Work order:
Your answer must be the records below repeated word for word, with no pictures in it.

------ Dataset content

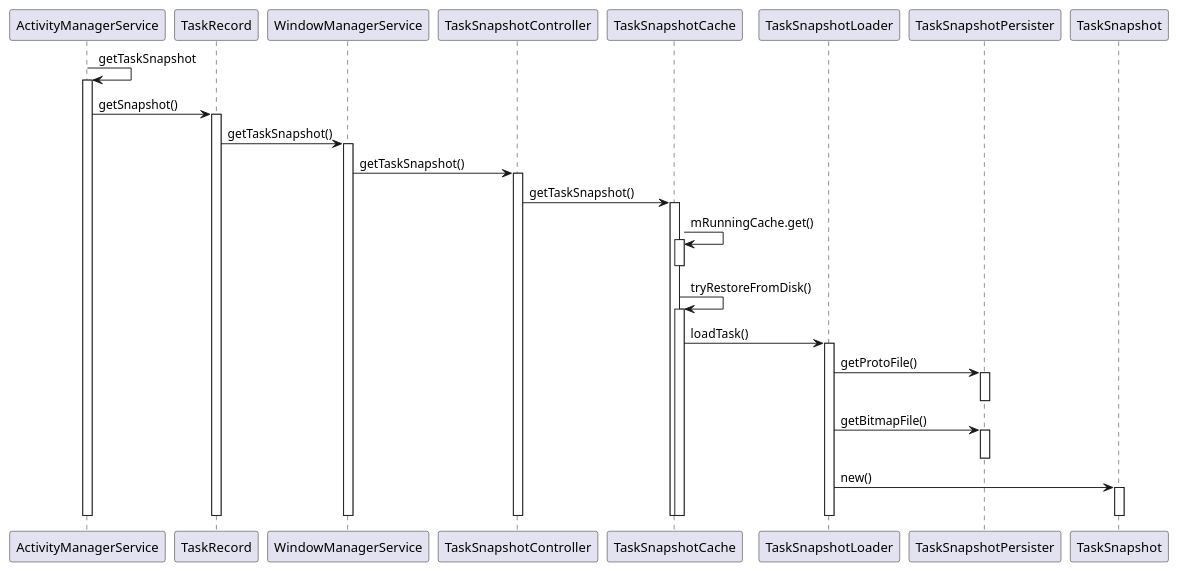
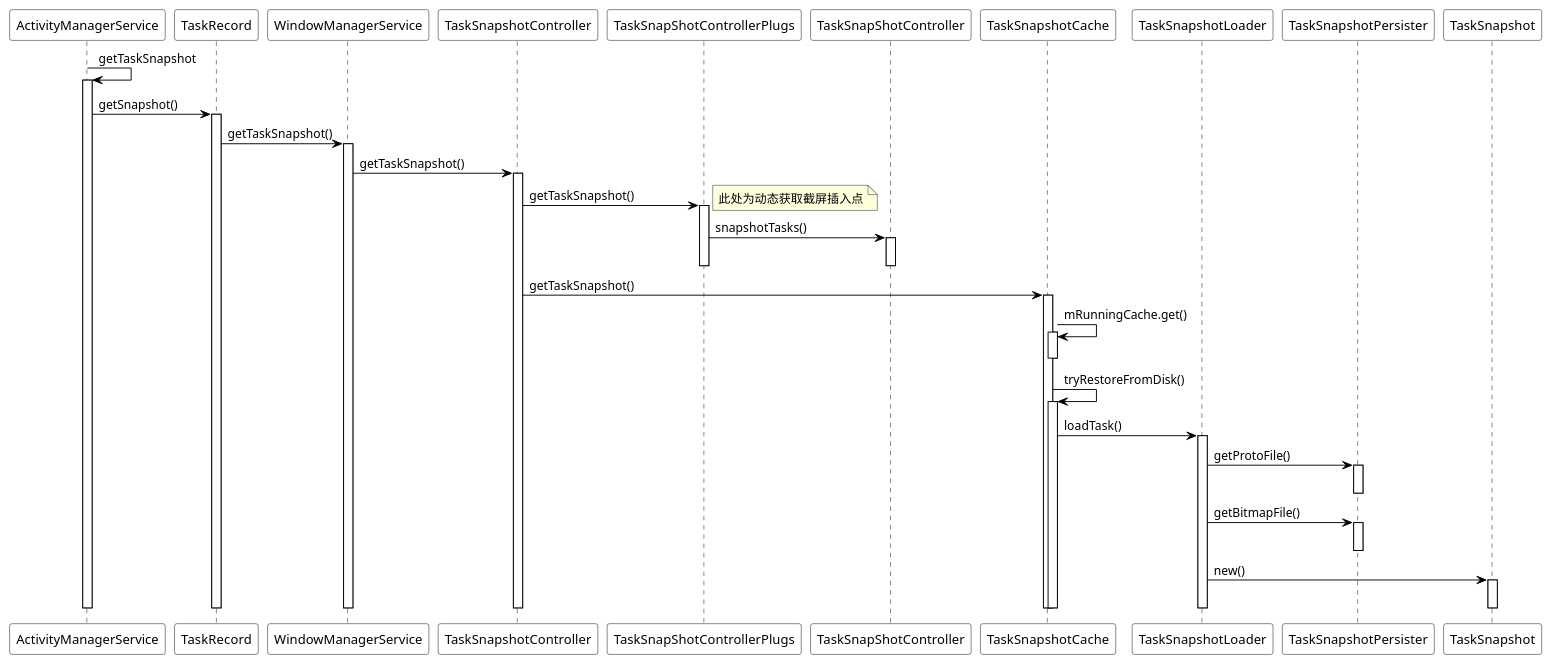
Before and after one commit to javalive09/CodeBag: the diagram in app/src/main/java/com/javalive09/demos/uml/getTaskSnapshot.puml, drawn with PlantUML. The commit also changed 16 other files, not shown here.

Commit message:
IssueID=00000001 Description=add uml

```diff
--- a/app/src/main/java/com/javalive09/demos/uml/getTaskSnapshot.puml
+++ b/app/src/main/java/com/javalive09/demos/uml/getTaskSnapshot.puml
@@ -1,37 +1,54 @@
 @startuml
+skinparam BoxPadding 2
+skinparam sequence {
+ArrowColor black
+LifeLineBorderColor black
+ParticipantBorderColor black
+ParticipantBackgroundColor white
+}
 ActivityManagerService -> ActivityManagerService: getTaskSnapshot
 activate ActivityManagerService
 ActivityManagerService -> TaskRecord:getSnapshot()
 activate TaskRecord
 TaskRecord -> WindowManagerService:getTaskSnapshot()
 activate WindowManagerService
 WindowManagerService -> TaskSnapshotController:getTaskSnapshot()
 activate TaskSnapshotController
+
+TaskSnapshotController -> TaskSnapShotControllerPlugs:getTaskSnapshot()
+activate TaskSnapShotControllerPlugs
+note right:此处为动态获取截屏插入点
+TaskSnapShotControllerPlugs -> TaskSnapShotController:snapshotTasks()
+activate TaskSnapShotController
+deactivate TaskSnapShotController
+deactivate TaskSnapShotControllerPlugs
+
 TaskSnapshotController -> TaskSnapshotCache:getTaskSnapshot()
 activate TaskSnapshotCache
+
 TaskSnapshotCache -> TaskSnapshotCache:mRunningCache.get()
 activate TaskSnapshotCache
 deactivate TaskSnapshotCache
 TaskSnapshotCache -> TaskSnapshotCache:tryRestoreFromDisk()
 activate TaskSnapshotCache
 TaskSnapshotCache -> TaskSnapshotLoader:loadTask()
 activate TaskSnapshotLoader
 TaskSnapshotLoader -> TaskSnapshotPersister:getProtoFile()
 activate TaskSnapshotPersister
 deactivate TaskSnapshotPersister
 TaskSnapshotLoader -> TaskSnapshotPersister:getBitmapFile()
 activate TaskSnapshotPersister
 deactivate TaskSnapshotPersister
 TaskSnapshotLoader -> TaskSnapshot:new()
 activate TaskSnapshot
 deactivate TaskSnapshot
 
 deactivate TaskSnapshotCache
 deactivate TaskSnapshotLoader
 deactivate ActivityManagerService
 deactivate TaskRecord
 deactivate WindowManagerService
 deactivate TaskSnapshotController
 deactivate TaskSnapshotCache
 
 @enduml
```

------------

Task answer:
Before and after one commit to javalive09/CodeBag: the diagram in app/src/main/java/com/javalive09/demos/uml/getTaskSnapshot.puml, drawn with PlantUML. The commit also changed 16 other files, not shown here.

Commit message:
IssueID=00000001 Description=add uml

```diff
--- a/app/src/main/java/com/javalive09/demos/uml/getTaskSnapshot.puml
+++ b/app/src/main/java/com/javalive09/demos/uml/getTaskSnapshot.puml
@@ -1,37 +1,54 @@
 @startuml
+skinparam BoxPadding 2
+skinparam sequence {
+ArrowColor black
+LifeLineBorderColor black
+ParticipantBorderColor black
+ParticipantBackgroundColor white
+}
 ActivityManagerService -> ActivityManagerService: getTaskSnapshot
 activate ActivityManagerService
 ActivityManagerService -> TaskRecord:getSnapshot()
 activate TaskRecord
 TaskRecord -> WindowManagerService:getTaskSnapshot()
 activate WindowManagerService
 WindowManagerService -> TaskSnapshotController:getTaskSnapshot()
 activate TaskSnapshotController
+
+TaskSnapshotController -> TaskSnapShotControllerPlugs:getTaskSnapshot()
+activate TaskSnapShotControllerPlugs
+note right:此处为动态获取截屏插入点
+TaskSnapShotControllerPlugs -> TaskSnapShotController:snapshotTasks()
+activate TaskSnapShotController
+deactivate TaskSnapShotController
+deactivate TaskSnapShotControllerPlugs
+
 TaskSnapshotController -> TaskSnapshotCache:getTaskSnapshot()
 activate TaskSnapshotCache
+
 TaskSnapshotCache -> TaskSnapshotCache:mRunningCache.get()
 activate TaskSnapshotCache
 deactivate TaskSnapshotCache
 TaskSnapshotCache -> TaskSnapshotCache:tryRestoreFromDisk()
 activate TaskSnapshotCache
 TaskSnapshotCache -> TaskSnapshotLoader:loadTask()
 activate TaskSnapshotLoader
 TaskSnapshotLoader -> TaskSnapshotPersister:getProtoFile()
 activate TaskSnapshotPersister
 deactivate TaskSnapshotPersister
 TaskSnapshotLoader -> TaskSnapshotPersister:getBitmapFile()
 activate TaskSnapshotPersister
 deactivate TaskSnapshotPersister
 TaskSnapshotLoader -> TaskSnapshot:new()
 activate TaskSnapshot
 deactivate TaskSnapshot
 
 deactivate TaskSnapshotCache
 deactivate TaskSnapshotLoader
 deactivate ActivityManagerService
 deactivate TaskRecord
 deactivate WindowManagerService
 deactivate TaskSnapshotController
 deactivate TaskSnapshotCache
 
 @enduml
```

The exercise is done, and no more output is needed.